The Passage Is Not Discussing Spiritual Gifts

The citing of Romans 11:29 will not solve the question of the permanency of spiritual gifts. The subject under discussion has nothing to do with the gifts of the Holy Spirit. The context of Paul’s statement concerns the gifts and calling that were given to the nation of Israel – these gifts are irrevocable. He is emphasizing that God will keep all His promises to the nation. The previous verse makes this clear.

As regards the gospel, they are enemies of God for your sake. But as regards election, they are beloved for the sake of their forefathers (Romans 11:28 ESV).

While individual unbelieving Jews may be enemies of the church, the nation has been given certain promises that cannot be revoked.

Thus, he is not addressing the subject of the New Testament church, or the gifts of the Holy Spirit. When he uses the term “gifts” it is referring to those that God has given the nation in the past. Nothing else.

Therefore, Romans 11:29 should be used in attempting to solve the issue of spiritual gifts – it has nothing to do with this subject. To solve this question, other passages must be consulted and studied.

Gifts May Be Taken Away Because of Continual Sin

There is also the fact that God could remove a spiritual gift if He so desired. Indeed, if a believer falls into moral or doctrinal error it is possible that God would remove the spiritual gift from the person until there is genuine repentance.

Consequently, we cannot say that spiritual gifts will necessarily always remain with every believer – God may decide to withdraw a gift for a time.

In sum, the subject of spiritual gifts is not addressed in this passage in Romans. Therefore, it should not be used in deciding whether certain spiritual gifts are still in existence.

Summary – Question 15
When Paul Said, “god’s Gifts Were Irrevocable” Was He Speaking about Spiritual Gifts? (Romans 11:29)

The Apostle Paul wrote to the Romans and stated that the gifts of God were irrevocable. This means that once given they could not be withdrawn. Some believe that this solves the question of the permanency of spiritual gifts. They have been given to the church, and according to God’s own words, they cannot be withdrawn.

While many use Paul’s statement in Romans as a promise that God would never withdraw spiritual gifts from the church, the context is speaking of something else. Indeed, the subject is the nation Israel. In this passage, Paul reminds the Romans that God has agreed to keep all His promises that He has made to this nation in spite of their unbelief. In other words, He will not withdraw any “gifts” He has previously given to them because of their present spiritual blindness.

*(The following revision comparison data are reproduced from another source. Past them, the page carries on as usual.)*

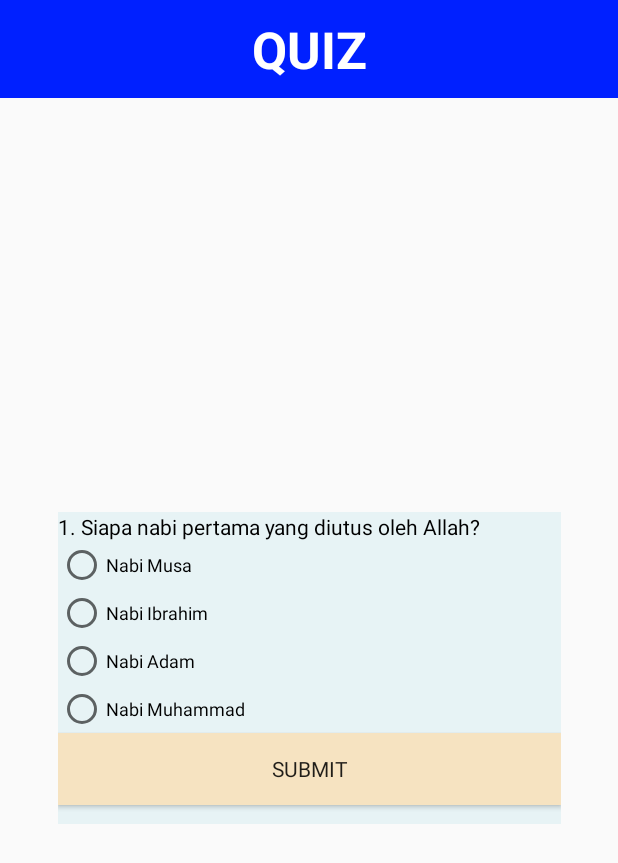
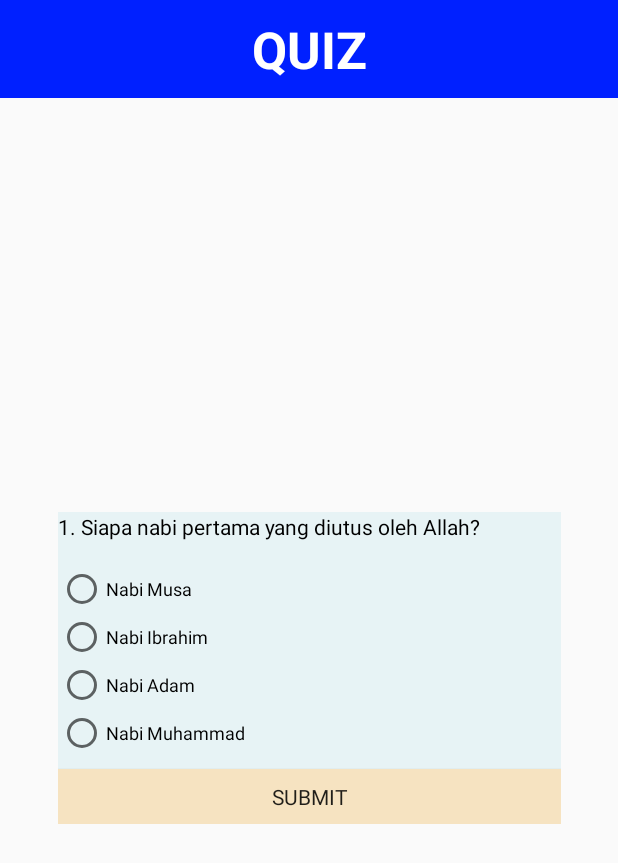
Before and after one commit to Yoake67/KisahNabi, an Android app: the MainActivity_Quiz screen opened directly, with no data from a screen before it, on a phone screen of 412 x 824 dp. Shown: the top 863 px of the screen. Run offline under Robolectric (Android 15) with nearby library versions, the phone set to English and light mode, and no system bars; Roboto replaces fonts that are not available here.

Commit message:
atur padding

```diff
--- a/app/src/main/res/layout/activity_main_quiz.xml
+++ b/app/src/main/res/layout/activity_main_quiz.xml
@@ -52,6 +52,7 @@
             android:fontFamily="@font/adlam_display"
             android:textColor="#000000"
             android:textSize="14sp"
+            android:layout_marginBottom="16dp"
             android:text="1. Siapa nabi pertama yang diutus oleh Allah?" />
 
         <RadioButton
@@ -84,6 +85,7 @@
             android:layout_height="wrap_content"
             android:fontFamily="@font/adlam_display"
             android:textSize="12sp"
+            android:layout_marginBottom="8dp"
             android:text="Nabi Muhammad" />
 
         <Button
```
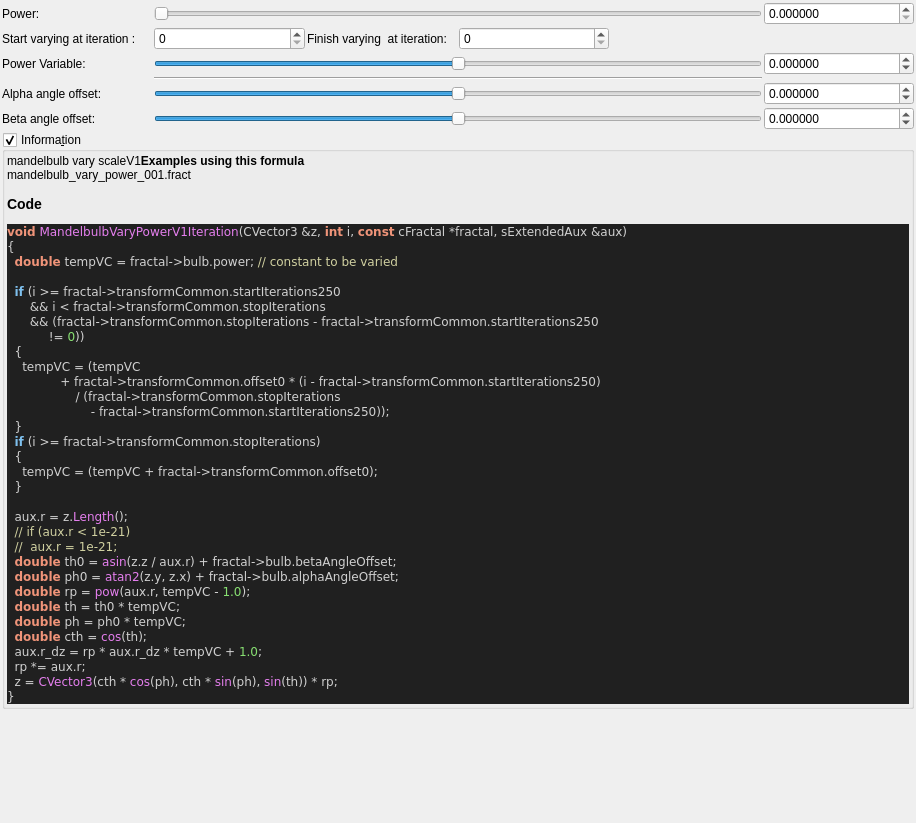
Above: mandelbulber2/qt_data/fractal_mandelbulb_vary_powerV1.ui from buddhi1980/mandelbulber2 before the change. Below: the same form after it.
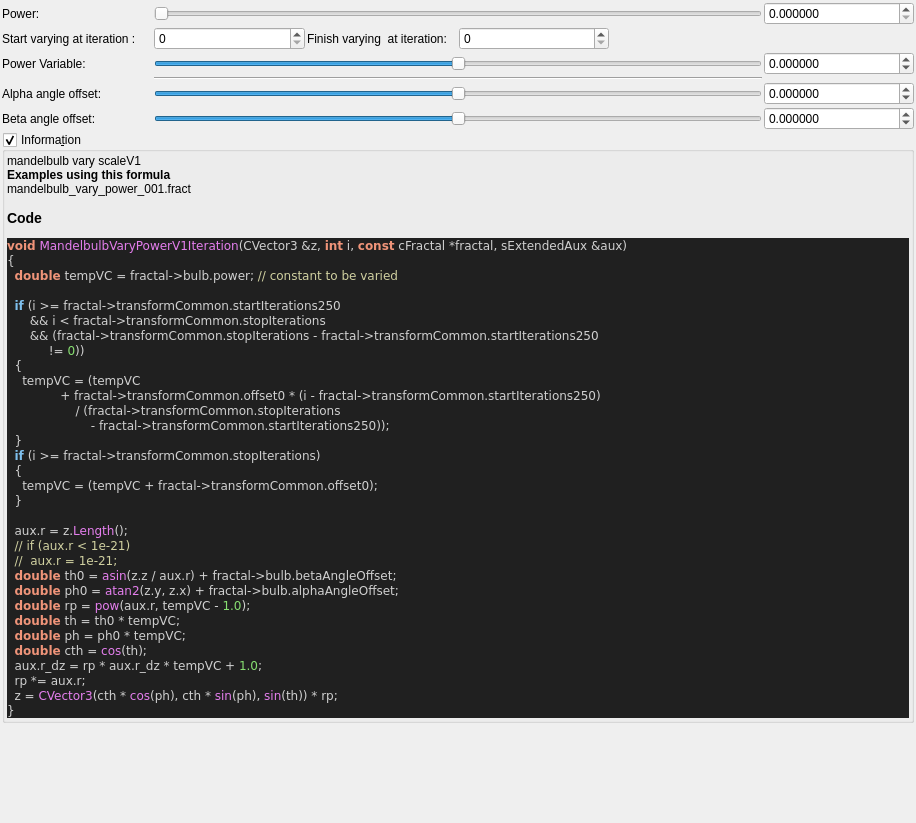
That is the form after the change. Custom widgets are drawn as their Qt base class.

The edit to the form file:
```diff
--- a/mandelbulber2/qt_data/fractal_mandelbulb_vary_powerV1.ui
+++ b/mandelbulber2/qt_data/fractal_mandelbulb_vary_powerV1.ui
@@ -362,7 +362,7 @@
         <property name="text">
          <string notr="true">&lt;p&gt;mandelbulb vary scaleV1&lt;/p&gt;&lt;table&gt;
 &lt;/table&gt;
-&lt;b&gt;Examples using this formula&lt;/b&gt;&lt;br&gt;mandelbulb_vary_power_001.fract&lt;h3&gt;Code&lt;/h3&gt;
+&lt;br&gt;&lt;b&gt;Examples using this formula&lt;/b&gt;&lt;br&gt;mandelbulb_vary_power_001.fract&lt;h3&gt;Code&lt;/h3&gt;
 &lt;body style=&quot;background-color:#202020&quot;&gt;
 &lt;pre style=&quot;color:#d0d0d0; background-color:#202020;  font-family:'Courier New',monospace;&quot;&gt;&lt;span style=&quot;color:#f09479; font-weight:bold&quot;&gt;void&lt;/span&gt; &lt;span style=&quot;color:#e47eed&quot;&gt;MandelbulbVaryPowerV1Iteration&lt;/span&gt;&lt;span style=&quot;color:#d0d0d0&quot;&gt;(&lt;/span&gt;CVector3 &lt;span style=&quot;color:#d0d0d0&quot;&gt;&amp;amp;&lt;/span&gt;z&lt;span style=&quot;color:#d0d0d0&quot;&gt;,&lt;/span&gt; &lt;span style=&quot;color:#f09479; font-weight:bold&quot;&gt;int&lt;/span&gt; i&lt;span style=&quot;color:#d0d0d0&quot;&gt;,&lt;/span&gt; &lt;span style=&quot;color:#f09479; font-weight:bold&quot;&gt;const&lt;/span&gt; cFractal &lt;span style=&quot;color:#d0d0d0&quot;&gt;*&lt;/span&gt;fractal&lt;span style=&quot;color:#d0d0d0&quot;&gt;,&lt;/span&gt; sExtendedAux &lt;span style=&quot;color:#d0d0d0&quot;&gt;&amp;amp;&lt;/span&gt;aux&lt;span style=&quot;color:#d0d0d0&quot;&gt;)&lt;/span&gt;
 &lt;span style=&quot;color:#d0d0d0&quot;&gt;{&lt;/span&gt;
```
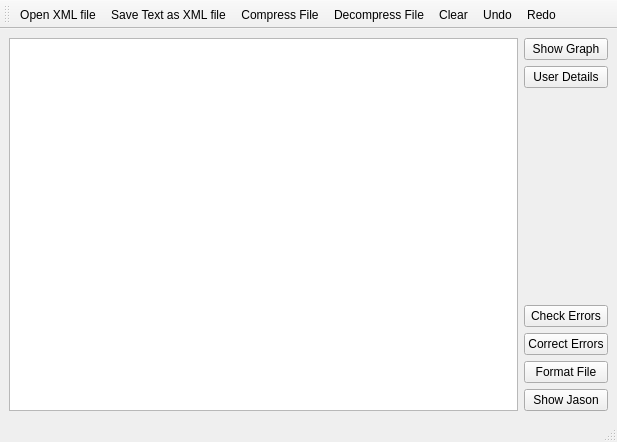
First picture: the form in xml_project.ui, repository AhmedHamed00/XML-File-Editor, before the edit.
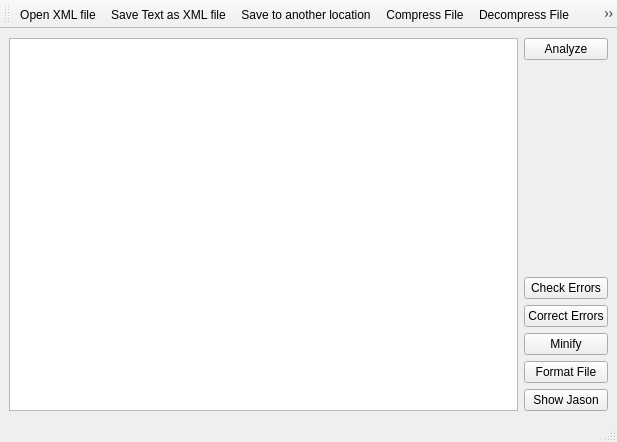
Second picture: the form after the edit. Icons and pictures are not drawn.

What changed in the file:
```diff
--- a/xml_project.ui
+++ b/xml_project.ui
@@ -29,17 +29,10 @@
       </item>
       <item>
        <layout class="QVBoxLayout" name="verticalLayout_4">
-        <item>
-         <widget class="QPushButton" name="graph_button">
-          <property name="text">
-           <string>Show Graph</string>
-          </property>
-         </widget>
-        </item>
         <item>
          <widget class="QPushButton" name="details_button">
           <property name="text">
-           <string>User Details</string>
+           <string>Analyze</string>
           </property>
          </widget>
         </item>
@@ -70,6 +63,13 @@
           </property>
          </widget>
         </item>
+        <item>
+         <widget class="QPushButton" name="Minify_button">
+          <property name="text">
+           <string>Minify</string>
+          </property>
+         </widget>
+        </item>
         <item>
          <widget class="QPushButton" name="format_button">
           <property name="text">
@@ -106,6 +106,7 @@
    </attribute>
    <addaction name="actionOpen_XML_file"/>
    <addaction name="actionSave_Text_as_XML_file"/>
+   <addaction name="actionSave_to_another_location"/>
    <addaction name="actionCompress"/>
    <addaction name="actionDecompress"/>
    <addaction name="actionClear"/>
@@ -181,6 +182,18 @@
     <enum>QAction::NoRole</enum>
    </property>
   </action>
+  <action name="actionSave_to_another_location">
+   <property name="icon">
+    <iconset resource="images.qrc">
+     <normaloff>:/images/save.png</normaloff>:/images/save.png</iconset>
+   </property>
+   <property name="text">
+    <string>Save to another location</string>
+   </property>
+   <property name="menuRole">
+    <enum>QAction::NoRole</enum>
+   </property>
+  </action>
  </widget>
  <resources>
   <include location="images.qrc"/>
```
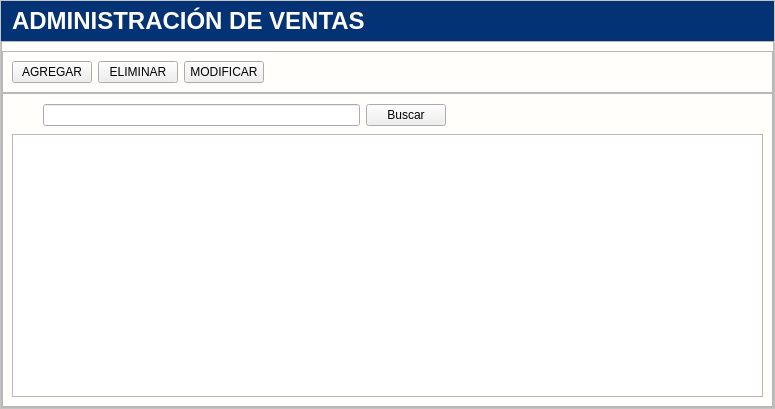
First picture: the form in app/View/UserInterfaceUi/UI_CONTROL_VENTAS.ui, repository LAngelVp/software-punto-de-venta, before the edit.
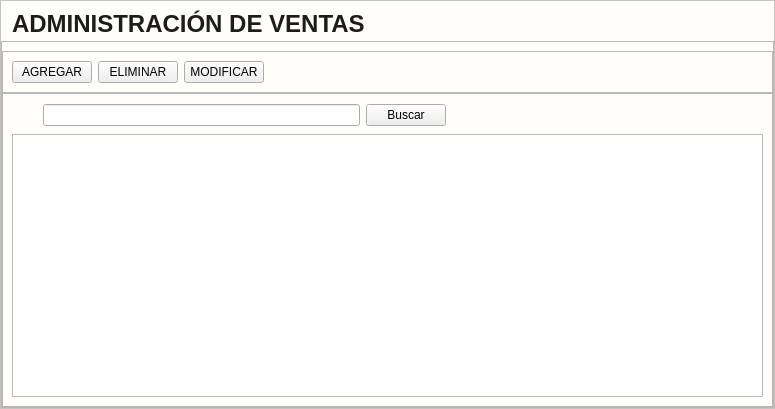
Second picture: the form after the edit. Icons and pictures are not drawn.

Diff of the .ui file:
```diff
--- a/app/View/UserInterfaceUi/UI_CONTROL_VENTAS.ui
+++ b/app/View/UserInterfaceUi/UI_CONTROL_VENTAS.ui
@@ -21,11 +21,14 @@
 background: #fffefb;
 }
 #etiquetaTitulo_ventas{
-background-color: rgb(3, 51, 116);
-color:#fffefb;
+color:#1d1c1c;
+background-color: #fffefb;
 font-size: 24px;
 font-weight: bold;
 padding-left: 5px;
+text-transform: uppercase;
+font-family: &quot;Arial&quot;;
+padding-top: 5px;
 }
 [objectName*=&quot;btn_btn_&quot;]{
 height: 25px;
```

Consequently, this particular passage is not relevant to the cessationist/non-cessationist debate.

However, there is an important point we should learn from this. God can withhold a certain gift for a time if a person is in a state of sin. Indeed, until there is genuine repentance on the part of that person, the gift may be temporarily withdrawn. Again, whether or not God does this is completely up to Him. He is the One who makes all the decisions in these cases.

To conclude, the cessationist/non-cessationist debate will have to be solved by looking at other passages.

What Is the Case for Saying That All of the Original Spiritual Gifts Still Exist? ← Prior Section
How Does a Person Discover Their Spiritual Gifts? Next Section →
CONTENT DISCLAIMER:

The Blue Letter Bible ministry and the BLB Institute hold to the historical, conservative Christian faith, which includes a firm belief in the inerrancy of Scripture. Since the text and audio content provided by BLB represent a range of evangelical traditions, all of the ideas and principles conveyed in the resource materials are not necessarily affirmed, in total, by this ministry.


Donate Contact

Blue Letter Bible study tools make reading, searching and studying the Bible easy and rewarding.

Hotjar - Unlimited insights from your web and mobile sites

Blue Letter Bible is a 501(c)(3) nonprofit organization